A breakthrough image captured by scientists at Berkeley Lab and UC Berkeley proves solid state of electrons predicted more than 90 years ago.
Researchers from Berkeley Lab’s Center for Novel Pathways to Quantum Coherence in Materials are developing new pathways to create and protect quantum coherence. Doing so will enable exquisitely sensitive measurement and information processing devices that function at ambient or even extreme conditions.
Astrophysicist Saul Perlmutter and climate scientist Inez Fung, both scientists at Berkeley Lab, have been appointed to the President’s Council of Advisors on Science and Technology (PCAST), the White House announced today.
Scientists have reported new clues to solving a cosmic conundrum: How the quark-gluon plasma – nature’s perfect fluid – evolved into the building blocks of matter during the birth of the early universe.
Researchers at Berkeley Lab and the National Institute of Standards and Technology have proposed an experiment that may settle the persistent question: Is gravity truly a quantum force?
Scientists at Berkeley Lab and UC Berkeley have taken the clearest picture yet of electronic particles that make up a mysterious magnetic state called quantum spin liquid. The achievement could facilitate the development of superfast quantum computers and energy-efficient superconductors.
Scientists at Berkeley Lab and UC Berkeley have created a one-atom thin magnet that operates at room temperature. The ultrathin magnet could lead to new applications in computing and electronics, and new tools for the study of quantum physics.
A trio of physicists – including Uroš Seljak of Lawrence Berkeley National Laboratory – has been awarded the 2021 Gruber Cosmology Prize for their work studying the large-scale structure of the universe as well as the properties of its first instant of existence.
A research team co-led by Berkeley Lab has created and observed quasiparticles called 3D hopfions at the nanoscale (billionths of a meter) in a magnetic system. The discovery could advance high-density, high-speed, low-power, yet ultrastable magnetic memory “spintronics” devices.
Researchers have channeled the universe’s earliest light – a relic of the universe’s formation known as the cosmic microwave background (CMB) – to solve a missing-matter mystery and learn new things about galaxy formation.
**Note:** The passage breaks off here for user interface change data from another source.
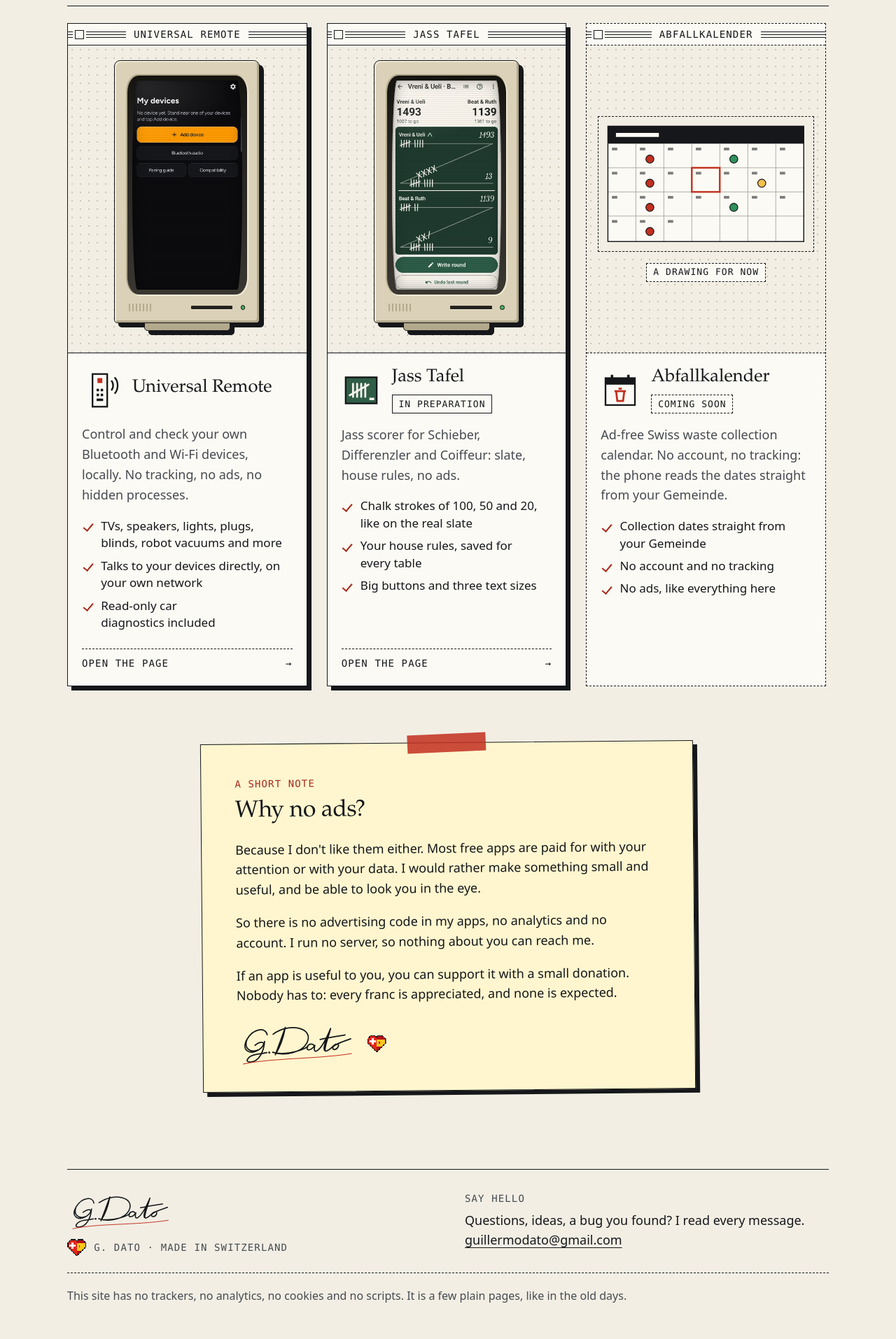
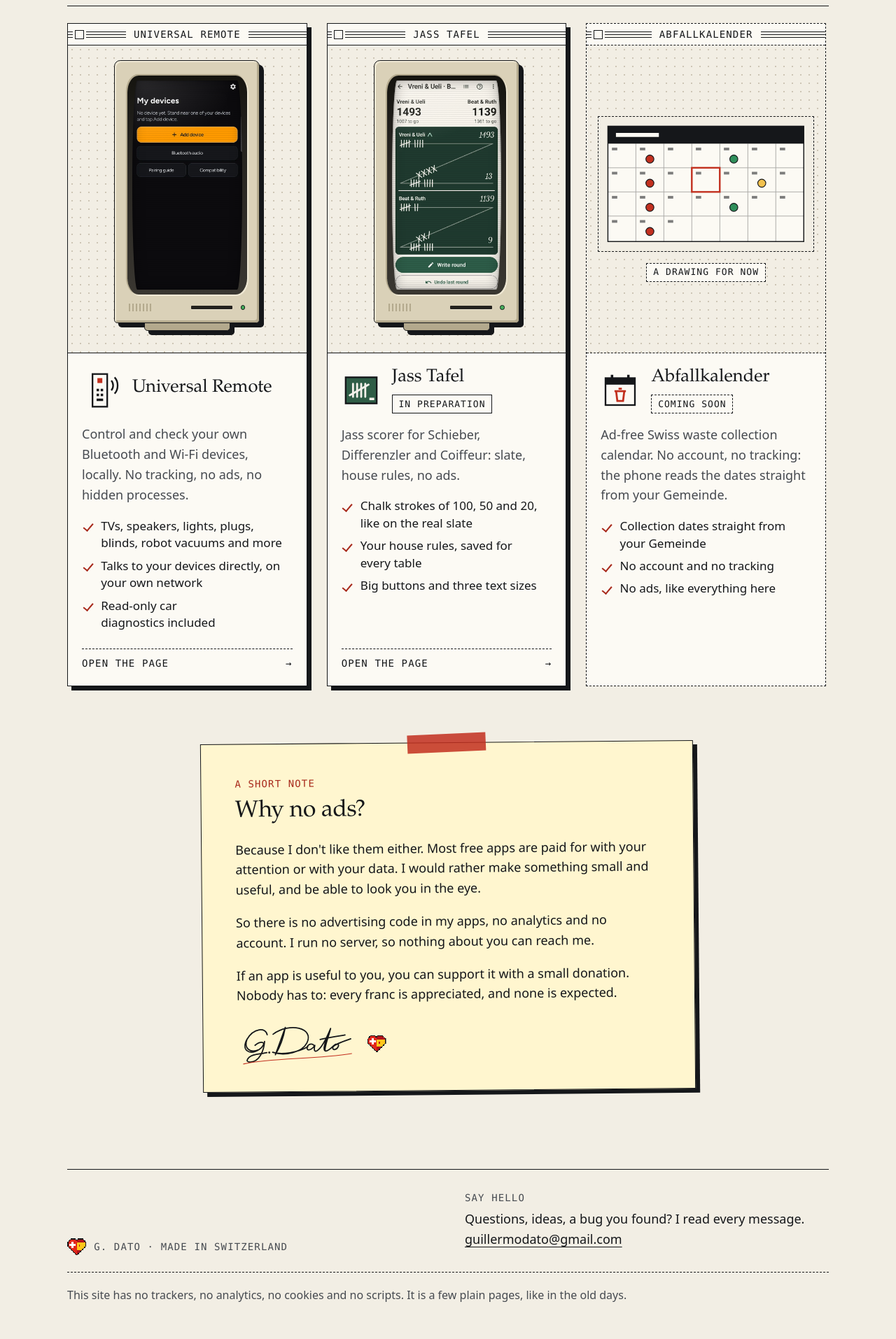
Before and after one commit to Gdato/gdato.github.io, a Jekyll site: the page built from index.html, in a window 1280 px wide. Shown: the part 872-2786 px from the top of the page at 70% size. Built offline with Jekyll 4.4.1, drawn with Linux system fonts in a browser that asks for light colours.

Commit message:
Home: sign once, in the note; footer keeps the heart line

```diff
--- a/_layouts/default.html
+++ b/_layouts/default.html
@@ -58,7 +58,7 @@
   <footer class="foot wrap{% if page.window == false %} wrap--wide{% endif %}" id="contact">
     <div class="foot__grid">
       <div class="foot__sign">
-        {% unless page.layout == "support" %}{% include signature.html %}{% endunless %}
+        {% unless page.layout == "support" or page.signed %}{% include signature.html %}{% endunless %}
         <p class="label">{% include heart.html label="A heart, half Swiss flag and half Spanish flag" %}<span>G. Dato · Made in Switzerland</span></p>
       </div>
       <div class="foot__contact">
--- a/index.html
+++ b/index.html
@@ -1,6 +1,7 @@
 ---
 title: G. Dato
 window: false
+signed: true
 permalink: /
 ---
 
```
Their work could also help us to better understand dark energy and test Einstein’s theory of general relativity by providing new details about the rate at which galaxies are moving toward us or away from us.